■ **Problem details**
Retrieve every line of the data holding the word "text".

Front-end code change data
- - -
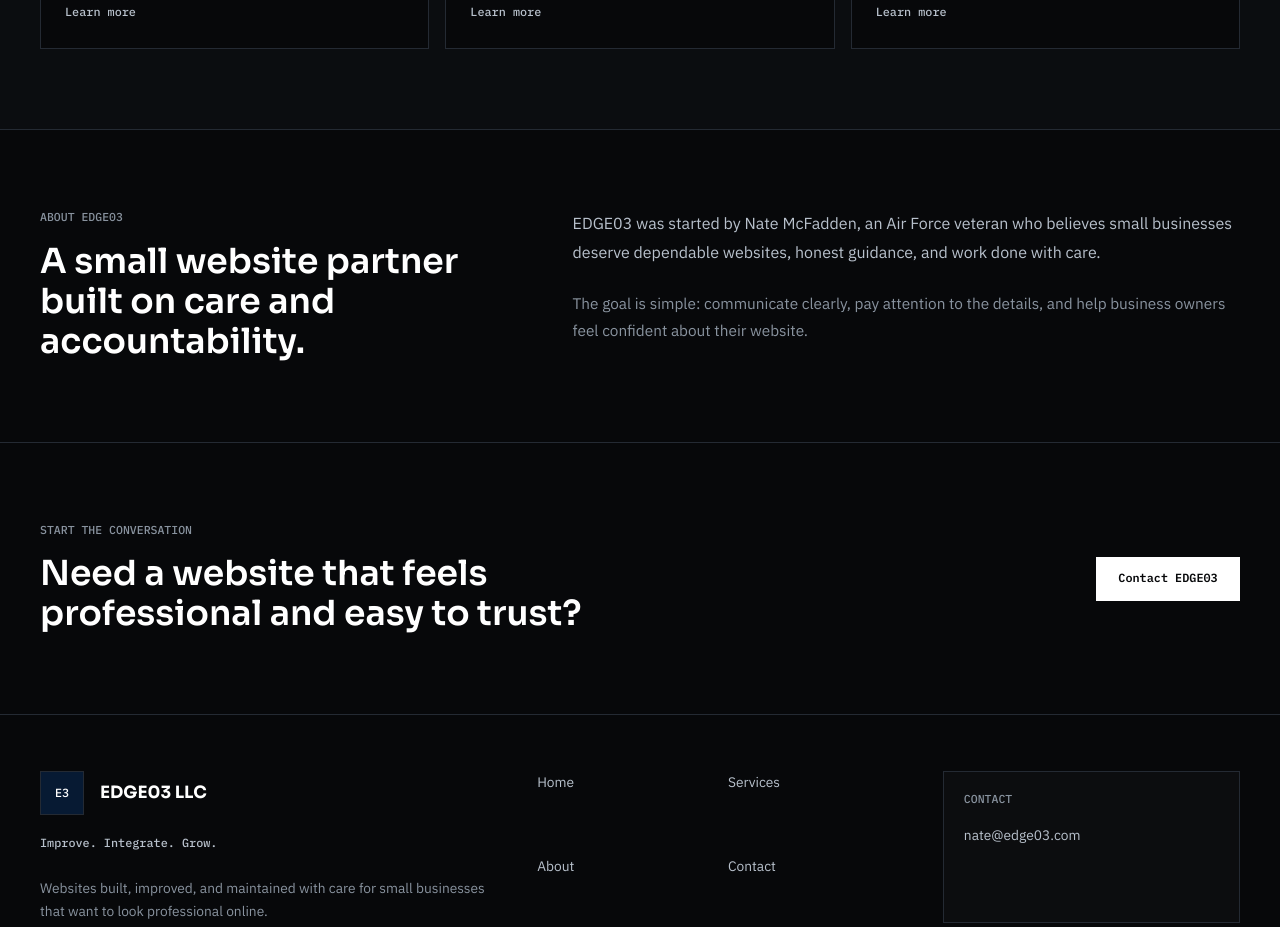
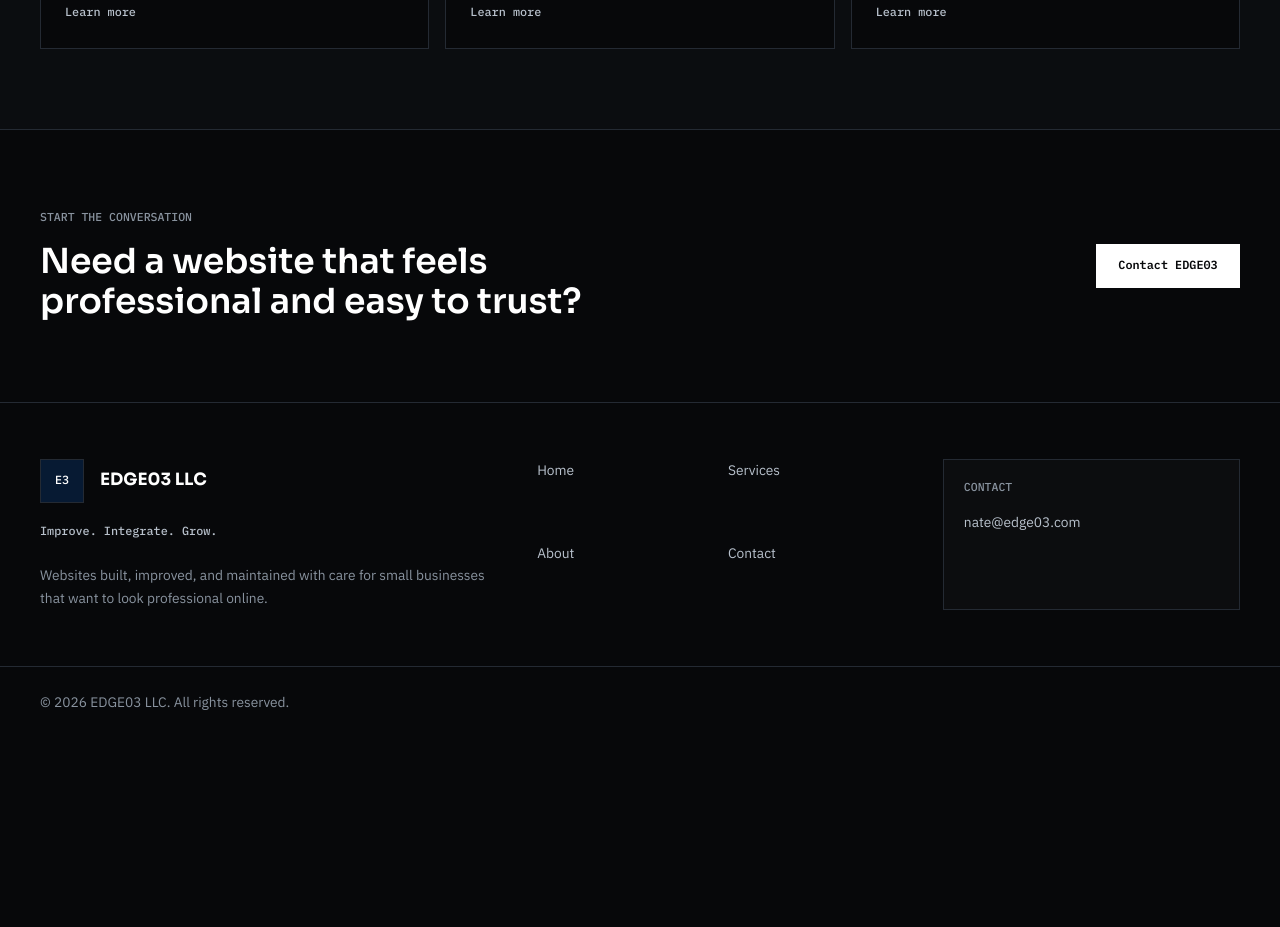
Before and after one commit to edge03official/edge03-website, a Next.js app: page / in a window 1280 px wide. Shown: the part 1300-2227 px from the top of the page. After the commit the page ends 2038 px from the top, so only its background shows below. Built offline with nearby package versions, Linux system fonts and the light colour scheme.

Commit message:
Removed about page on home

```diff
--- a/app/page.tsx
+++ b/app/page.tsx
@@ -84,29 +84,6 @@ export default function Home() {
         </div>
       </section>
 
-      <section className="border-b border-edge-line bg-edge-black">
-        <div className="mx-auto grid w-full max-w-7xl gap-8 px-5 py-16 sm:px-8 lg:grid-cols-[0.75fr_1fr] lg:px-10 lg:py-20">
-          <div>
-            <p className="type-eyebrow mb-4 text-edge-muted">About EDGE03</p>
-            <h2 className="type-section-title text-white">
-              A small website partner built on care and accountability.
-            </h2>
-          </div>
-          <div className="max-w-2xl lg:ml-auto">
-            <p className="type-lead text-edge-soft">
-              EDGE03 was started by Nate McFadden, an Air Force veteran who
-              believes small businesses deserve dependable websites, honest
-              guidance, and work done with care.
-            </p>
-            <p className="type-body mt-6 text-edge-muted">
-              The goal is simple: communicate clearly, pay attention to the
-              details, and help business owners feel confident about their
-              website.
-            </p>
-          </div>
-        </div>
-      </section>
-
       <section className="bg-edge-black">
         <div className="mx-auto grid w-full max-w-7xl gap-8 px-5 py-16 sm:px-8 lg:grid-cols-[1fr_auto] lg:items-center lg:px-10 lg:py-20">
           <div className="max-w-2xl">
```
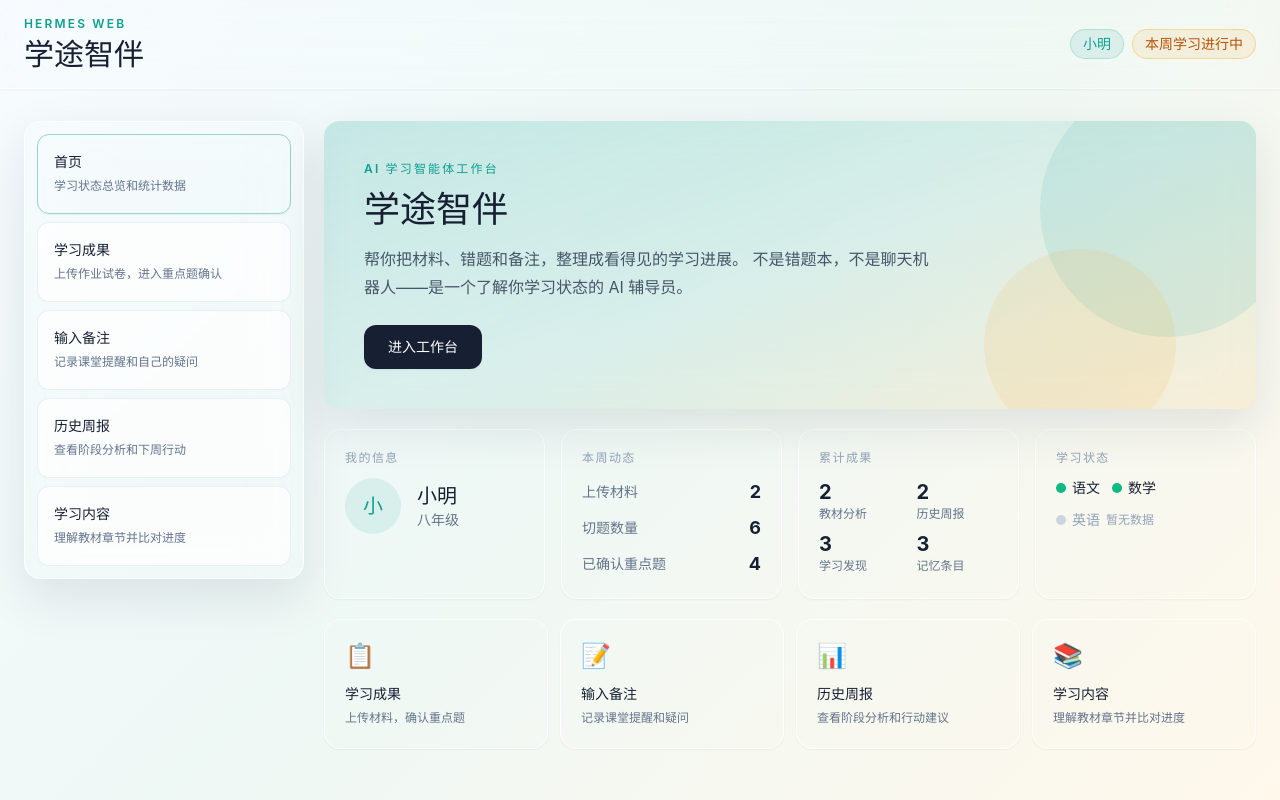
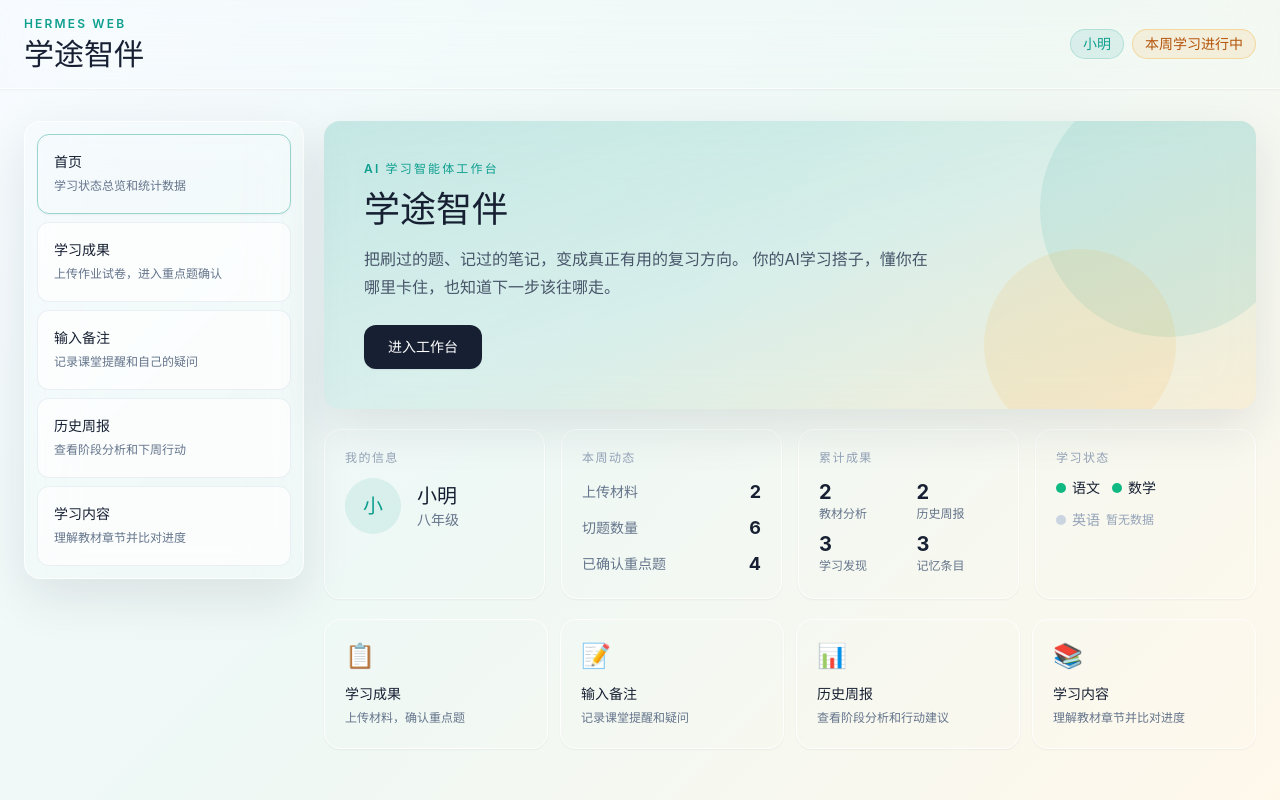
Before and after one commit to farmerhunter/2026AgentApp, a React (Vite) app in the folder src/web_ui/: page / in a window 1280 px wide. Built offline with nearby package versions, Linux system fonts and the light colour scheme; no server answers.

Commit message:
fix(ui): rewrite Home hero copy — warmer, less AI-voice (#81) (#83)

```diff
--- a/src/web_ui/src/views/HomeView.jsx
+++ b/src/web_ui/src/views/HomeView.jsx
@@ -71,8 +71,8 @@ export default function HomeView({ onNavigate }) {
             学途智伴
           </h1>
           <p className="mt-4 max-w-xl text-base leading-7 text-slate-600">
-            帮你把材料、错题和备注，整理成看得见的学习进展。
-            不是错题本，不是聊天机器人——是一个了解你学习状态的 AI 辅导员。
+            把刷过的题、记过的笔记，变成真正有用的复习方向。
+            你的AI学习搭子，懂你在哪里卡住，也知道下一步该往哪走。
           </p>
           <button
             type="button"
```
- - -
■ **Result for this exercise**
-            <p className="type-eyebrow mb-4 text-edge-muted">About EDGE03</p>
-            <h2 className="type-section-title text-white">
-            <p className="type-lead text-edge-soft">
-            <p className="type-body mt-6 text-edge-muted">
           <p className="mt-4 max-w-xl text-base leading-7 text-slate-600">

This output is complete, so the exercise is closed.